It's one of Scotland's most iconic attractions. But the popularity of Ben Nevis comes at a cost, with visitors regularly dropping mountains of rubbish on the UK's highest peak.
In the latest clean up bid, volunteers collected nearly 375lb (170Kg) of items from the slopes - including part of a toilet, a military flare and underwear.
About 100,000 people reach the summit of the 4,112ft-high mountain each year.
Founder of the challenge, Rich Pyne, said: "If every person that went up Ben Nevis took down one piece of litter, the hill would be spotless in about 18 months. Just a thought."
The operation at the weekend was part of a project dubbed the Real3Peaks Challenge, which also involves cleaning up Snowdon in Wales and Scafell Pike in the Lake District.
Clean up events also take place on other peaks such as Bennachie in Aberdeenshire, Ben Macdui in the Cairngorms, Lochnagar in the Grampians and Ben Lomond.
The items collected from the slopes of Ben Nevis on Saturday filled 34 bin bags.
Other finds included poo bags, toilet role and wipes, plastic and glass bottles, cans, socks, t-shirts, cigarette ends, sweet wrappers, crisp packets, an umbrella, a sleeping bag and a beach shelter.
Banana skins were also plentiful, as they just solidify in freezing temperatures for a lot of the year. Last year, the team found an empty peanut packet which looked a couple of years old but was in fact dated 1987.
Mr Pyne said the rubbish haul was "quite a lot," especially because the hill is litter-picked regularly by trusts, charities, volunteers and hillwalkers.

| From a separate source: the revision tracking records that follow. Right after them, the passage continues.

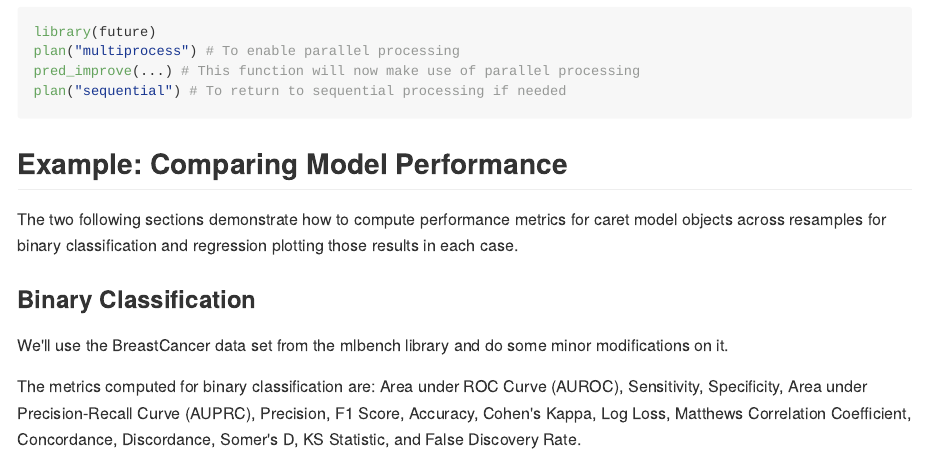
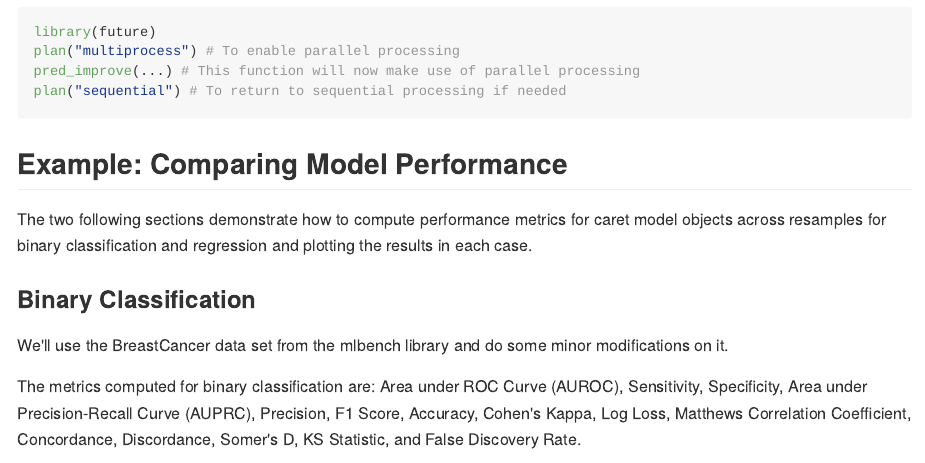
Before and after one commit to AndrewKostandy/MLtoolkit, an R Markdown document (README.Rmd): the page in a window 1100 px wide, from 980 px down. The pictures show the output file README.md that the author committed with the source, drawn offline in the style of GitHub.

Commit message:
minor update

```diff
--- a/README.Rmd
+++ b/README.Rmd
@@ -70,7 +70,7 @@ plan("sequential") # To return to sequential processing if needed
 
 ## Example: Comparing Model Performance
 
-The two following sections demonstrate how to compute performance metrics for caret model objects across resamples for binary classification and regression plotting those results in each case.
+The two following sections demonstrate how to compute performance metrics for caret model objects across resamples for binary classification and regression and plotting the results in each case.
 
 ### Binary Classification
 
```
Also changed, not shown: README.md.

He said that, in previous years, volunteers have collected up to 250Kg of rubbish during a clean up.
They started doing the Real3Peaks clean ups in 2013.